Dr Lawrence said during his speech at the Safety Centre
We never know when a young person we know or a young person someone else knows will be affected by knife crime. One fifth of all knife crime is committed between the ages of 11 and 17. That’s why early intervention is so important, if we can get out into our communities, speak to our young people and let them know the consequences of knife crime. Its not the consequences of today, not tomorrow, not a few weeks time but these things go on for years. (2023) will be 30 years since the death of Stephen and not a day goes past when I don’t think to myself (my son) is missing out on an uncle… on cousins that he could have had. And this is all through someone’s perception that the way to deal with things is through violence. We are only in control of ourselves, that’s all we can control. we can’t control anyone else, we can inform and we can try to educate, it comes down to each and every one of us making our own decisions, our own actions and holding ourselves responsible for them.
The Safety Centre’s Chief Executive Maya Joseph-Hussain said
In the past two years we’ve educated 14,500 9-11 year olds about the challenging topic of knife crime in an age appropriate, tailored way. We want to continue to empower more children and young people to make positive, safe choices and reduce the impact of crime and vulnerability. Collectively our research shows some young people say that they carry a knife for protection or to make them feel safer, even though they wouldn’t think of using it. However, research has shown that you’re actually more likely to become a victim of crime if you’re carrying a knife. The Scottish Centre for Crime and Justice report, ‘Knife Crime Intervention – what works?’ said that current research suggests that education-based interventions hold the most promise for effectively addressing knife crime. Our early intervention education is the solution and we are here to help with prevention work at an early age to help young people make safe, lifesaving choices. Businesses and individuals can help us with funding to continue this pioneering work that will save lives.

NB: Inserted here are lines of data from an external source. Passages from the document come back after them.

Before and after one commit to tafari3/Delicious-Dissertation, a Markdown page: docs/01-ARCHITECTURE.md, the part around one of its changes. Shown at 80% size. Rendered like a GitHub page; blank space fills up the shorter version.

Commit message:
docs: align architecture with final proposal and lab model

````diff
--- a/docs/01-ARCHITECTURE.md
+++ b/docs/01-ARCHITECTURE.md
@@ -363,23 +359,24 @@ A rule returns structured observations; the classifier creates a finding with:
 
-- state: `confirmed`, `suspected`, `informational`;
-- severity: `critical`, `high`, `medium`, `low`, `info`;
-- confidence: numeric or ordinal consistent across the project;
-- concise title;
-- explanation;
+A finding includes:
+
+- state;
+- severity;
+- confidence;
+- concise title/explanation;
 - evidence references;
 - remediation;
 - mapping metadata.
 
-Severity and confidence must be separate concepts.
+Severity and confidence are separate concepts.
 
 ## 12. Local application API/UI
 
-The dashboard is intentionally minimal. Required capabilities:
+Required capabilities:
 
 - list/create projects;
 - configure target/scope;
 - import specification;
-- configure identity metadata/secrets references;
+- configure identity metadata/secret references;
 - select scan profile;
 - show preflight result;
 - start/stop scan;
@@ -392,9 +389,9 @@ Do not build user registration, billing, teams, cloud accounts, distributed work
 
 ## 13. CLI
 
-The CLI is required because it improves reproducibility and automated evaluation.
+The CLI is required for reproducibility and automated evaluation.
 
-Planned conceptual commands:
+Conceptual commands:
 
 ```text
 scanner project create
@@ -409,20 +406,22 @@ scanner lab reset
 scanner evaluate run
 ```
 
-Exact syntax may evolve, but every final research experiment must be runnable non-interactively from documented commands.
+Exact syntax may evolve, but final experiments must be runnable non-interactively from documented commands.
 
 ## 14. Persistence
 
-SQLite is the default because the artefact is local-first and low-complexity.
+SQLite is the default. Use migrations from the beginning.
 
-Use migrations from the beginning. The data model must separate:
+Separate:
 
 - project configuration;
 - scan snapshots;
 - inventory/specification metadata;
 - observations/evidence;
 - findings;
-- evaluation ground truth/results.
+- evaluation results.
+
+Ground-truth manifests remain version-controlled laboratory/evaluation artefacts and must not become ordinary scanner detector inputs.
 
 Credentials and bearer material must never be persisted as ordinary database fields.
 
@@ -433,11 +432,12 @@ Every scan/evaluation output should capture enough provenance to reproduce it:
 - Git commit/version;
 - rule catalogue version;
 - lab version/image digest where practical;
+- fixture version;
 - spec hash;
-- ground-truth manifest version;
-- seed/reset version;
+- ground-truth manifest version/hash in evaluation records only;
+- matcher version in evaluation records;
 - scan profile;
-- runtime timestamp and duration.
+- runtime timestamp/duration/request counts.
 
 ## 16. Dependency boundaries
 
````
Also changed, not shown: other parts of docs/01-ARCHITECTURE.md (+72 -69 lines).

To support the Safety Centre continue this essential knife crime education work you can donate here or reach out to our team to talk about how you can support the Safety Centre on 01908 263009.